What is known about beauty standards is that they vary a great deal across time and culture. If one compares women body shape and size in the Victorian era with the women ideal body shape of the present day, today’s models obviously look emaciated. Larger body size and skin paleness used to indicate status, while nowadays it is the other way round and tanness is a sign of leisure time. However, beauty has always been quite relative, the sense of human beauty is submerged beneath layers of emotional, rational and social development and the perception of beauty may become different as tastes change.
According to the numerous studies conducted, modern society tends to make negative assumptions about large people and even children experience the negative influence of media, TV shows in particular, on their body appreciation. Due to television shows which provide viewers with lofty ideals of beauty standards, children are misled believing that an ideal body type exists. They are hardly drawn attention to the fact that beauty is more about an outward expression of inner harmony than some idealized physical features which are next to unattainable.

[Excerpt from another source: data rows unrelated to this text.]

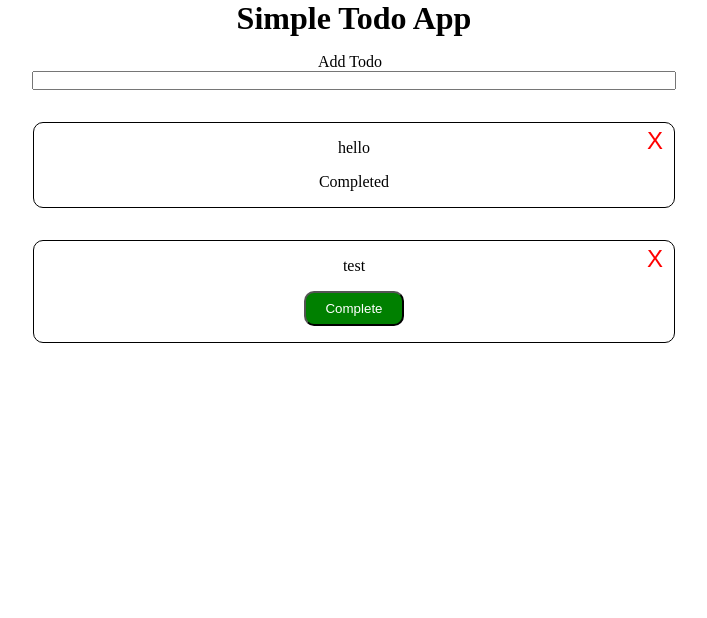
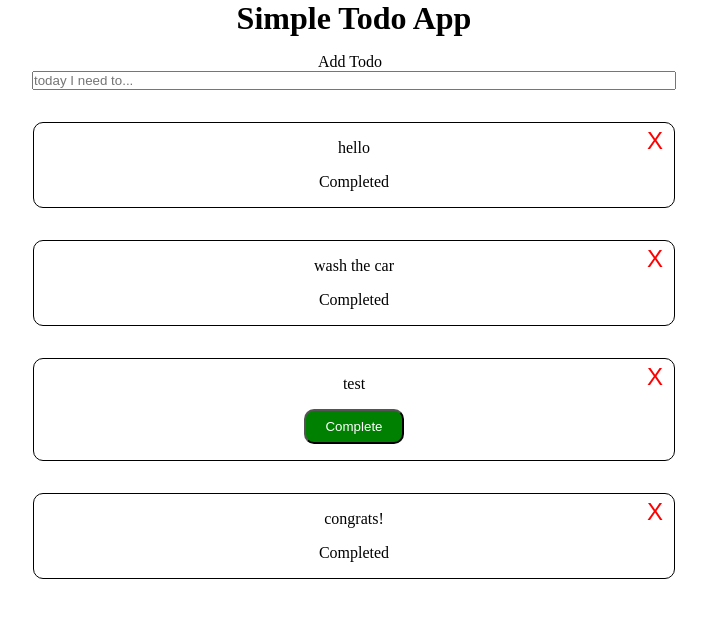
Before and after one commit to derrickholleman/simple-todo-app, a React (Create React App) app: page / in a window 1280 px wide. Shown: the top 618 px of the page, without its empty margins (286-993 px from the left). Built offline with nearby package versions, Linux system fonts and the light colour scheme; data requests are answered from the project's data file.

Commit message:
delete console log

```diff
--- a/src/App.js
+++ b/src/App.js
@@ -49,6 +49,7 @@ function App() {
           required
           value={formData.text}
           onChange={handleChange}
+          placeholder="today I need to..."
         />
         <input type="submit" style={{ display: "none" }} />
       </form>
--- a/src/utils/api.js
+++ b/src/utils/api.js
@@ -11,7 +11,7 @@ export async function getTodos() {
 
 export async function createTodo(newTodo) {
   try {
-    const res = await fetch(BASE_URL, {
+    return await fetch(BASE_URL, {
       method: "POST",
       headers: {
         Accept: "application/json",
@@ -19,7 +19,6 @@ export async function createTodo(newTodo) {
       },
       body: JSON.stringify(newTodo),
     });
-    console.log(res)
   } catch (err) {
     console.log('hello')
     console.error(err);
--- a/todos.json
+++ b/todos.json
@@ -6,9 +6,19 @@
       "id": 4
     },
     {
+      "text": "wash the car",
+      "isCompleted": true,
+      "id": 8
+    },
+    {
       "text": "test",
       "isCompleted": false,
-      "id": 7
+      "id": 9
+    },
+    {
+      "text": "congrats!",
+      "isCompleted": true,
+      "id": 10
     }
   ]
 }
```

Women’s natural search for a mate makes them keep abreast of what is popular in male environment and the very nature of competition requires them to try to correspond to the media images promoted in the TV shows. The weight standards of the Western pattern are getting increasingly harder to attain, Western cultural images of popular culture changed the way young Oriental girls feel their bodies. The Chinese researchers claim that urban residents of the country who were under the impact of Western TV shows and advertisements weighed less and strove to be thinner. Nigerian media and music also praised slim girls and encouraged more women to diet and exercise.
The Western ideal woman examples tear at women’s self-esteem not only in Africa and Asia and leads to difficulty in having personal boundaries, believing in their own decision-making ability, emotional distance, etc (Falkenhagen, 2002). Beauty becomes a synonym of youth and starvation, the number of real life women who strive for a similar underweight body is epidemic. About seventy-five percent of adolescent girls are dissatisfied with their weight and image. While ninety percent of all cosmetic surgery is performed on women and popular culture bringing forward television shows examines, promotes and benefits plastic surgery. Each girl feels the pressure to improve appearance and the more women watch the more likely they feel anxiety about their bodies. Such TV shows as The Swan play off the well-known children’s tales about Cinderella and popularize appearance changing as well as making it an essential part of mass culture.